>> this central character, chet, is a very interesting one. i gather during the process there were some events that happened in contemporary news concerning a certain japanese american left tenant or aaron wataga >> yeah, lieutenant aaron wataga >> could you talk about how that story influenced your process and your writing of this play? . >> as i worked with the question of the no no boy, this whole thing with lieutenant aaron pataga who was a japanese american lieutenant who refused deployment to iraq. he said i'll serve anywhere else, but i refuse to go to iraq on the grounds that he believed it's unconstitutional. he is in the process of being court martialed, i think most recently there was something like a mistrial and i don't know if he's come up again. but what's interesting is that the lieutenant aaron wataga
case as it played out in, quote, the ethnic newspapers, japanese american community, has brought about sort of what i think is a similar response to the no no boys in that he is being viewed not by all, but certainly by the military groups, the ones that were extraordinarily brave, the 442nd, by some of them as a traitor and as a coward. lieutenant aaron wataga should serve. and what's interesting is, again, it's the same type of thing. it's been a very devicive split in the community. he is an individual who embraces being japanese american who chooses to refuse deployment on the grounds that it's not constitutional. he is inordinately bright and articulate and a poster boy for being sort of the u.s. soldier but he believes, after talking to soldiers coming back, that

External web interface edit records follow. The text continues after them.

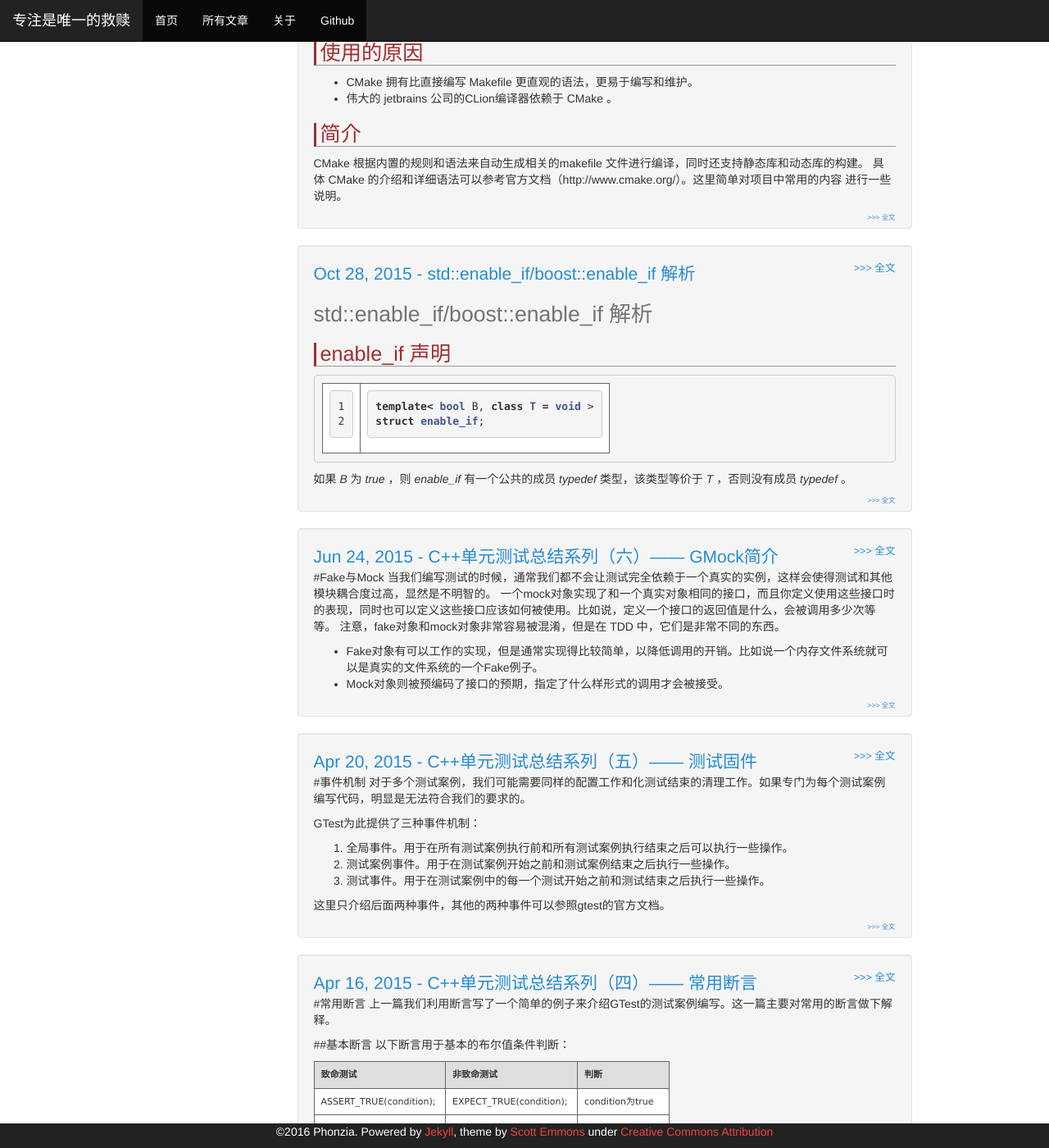
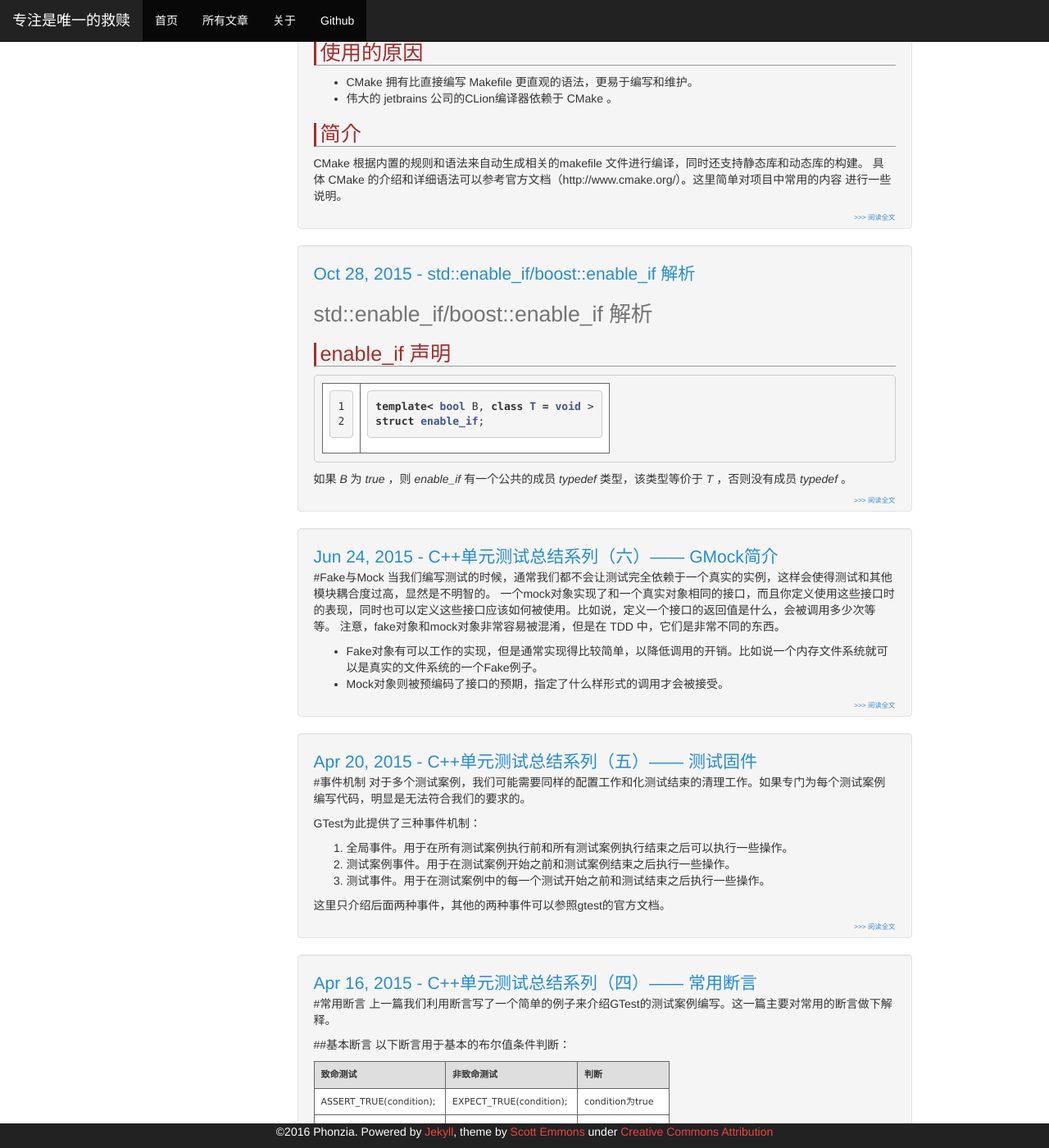
Before and after one commit to phonzia/old_blog, a Jekyll site: the page built from index.html, in a window 1280 px wide and 1400 px high, scrolled down 2071 px. Shown: the whole window at 82% size. Built offline with Jekyll 4.4.1, drawn with Linux system fonts in a browser that asks for light colours; Markdown is read by kramdown in place of the engine named in the settings; some of the changed text lies outside the part shown.

Commit message:
modify whole content links

```diff
--- a/index.html
+++ b/index.html
@@ -6,11 +6,11 @@ layout: default
 <div class="article">
     <div class="well">
         <div id="label">
-            <a href="{{ site.baseurl}}{{ post.url }}">{{ post.date | date: "%b %-d, %Y" }} - {{ post.title }} <span class="whole_content">>>> 全文</span></a>
+            <a href="{{ site.baseurl}}{{ post.url }}">{{ post.date | date: "%b %-d, %Y" }} - {{ post.title }} </a>
         </div>
         <div class="content">
             {{ post.excerpt }}
-            <a href="{{ site.baseurl}}{{ post.url }}"><span class="whole_content">>>> 全文</span></a>
+            <a href="{{ site.baseurl}}{{ post.url }}"><span class="whole_content">>>> 阅读全文</span></a>
         </div>
     </div>
 </div>
```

it's wrong. it's very similar to my central character, chet. as this went on in contemporary news it fed on where my central character became bolstered. that's what happens when you are writing a play. over a period of 3 1/2, 4 years things happen in your personal life and in the world around you that continue to sort of feed into the play. so the no no boy aspect, i just gave him a speech a couple days ago where he says, because i really want to bring up the issue and make it relevant to contemporary times. he says, doesn't anybody care what happened? they took away our rights. doesn't anybody care? is the constitution just a piece of paper that means nothing that the president can sign another piece of paper and then we lose our citizenship and they can do whatever the hell they wanted to us? it's wrong, it was wrong then, it was wrong now and i don't care what kind of questionnaire it is, i'll sign it no no and i'll yell it at the president,
i'll yell it at roosevelt, i'll yell it at general dewitt and it matters. it has to matter. and to me it's the speech i gave him was in part all just drawn from what's happening i think in the country right now in relationship to the war, who is considered patriotic, who is considered a traitor, and the point of a play to me is that it isn't just a museum piece, that in fact it does have relevancy right now and that it does kind of spark a certain amount of controversy in relationship to what goes on now. so that's how things that are happening in one's life feed into it. other things feed into it, too, like my wife and i have been trying to build this house in the berkeley hills for about 5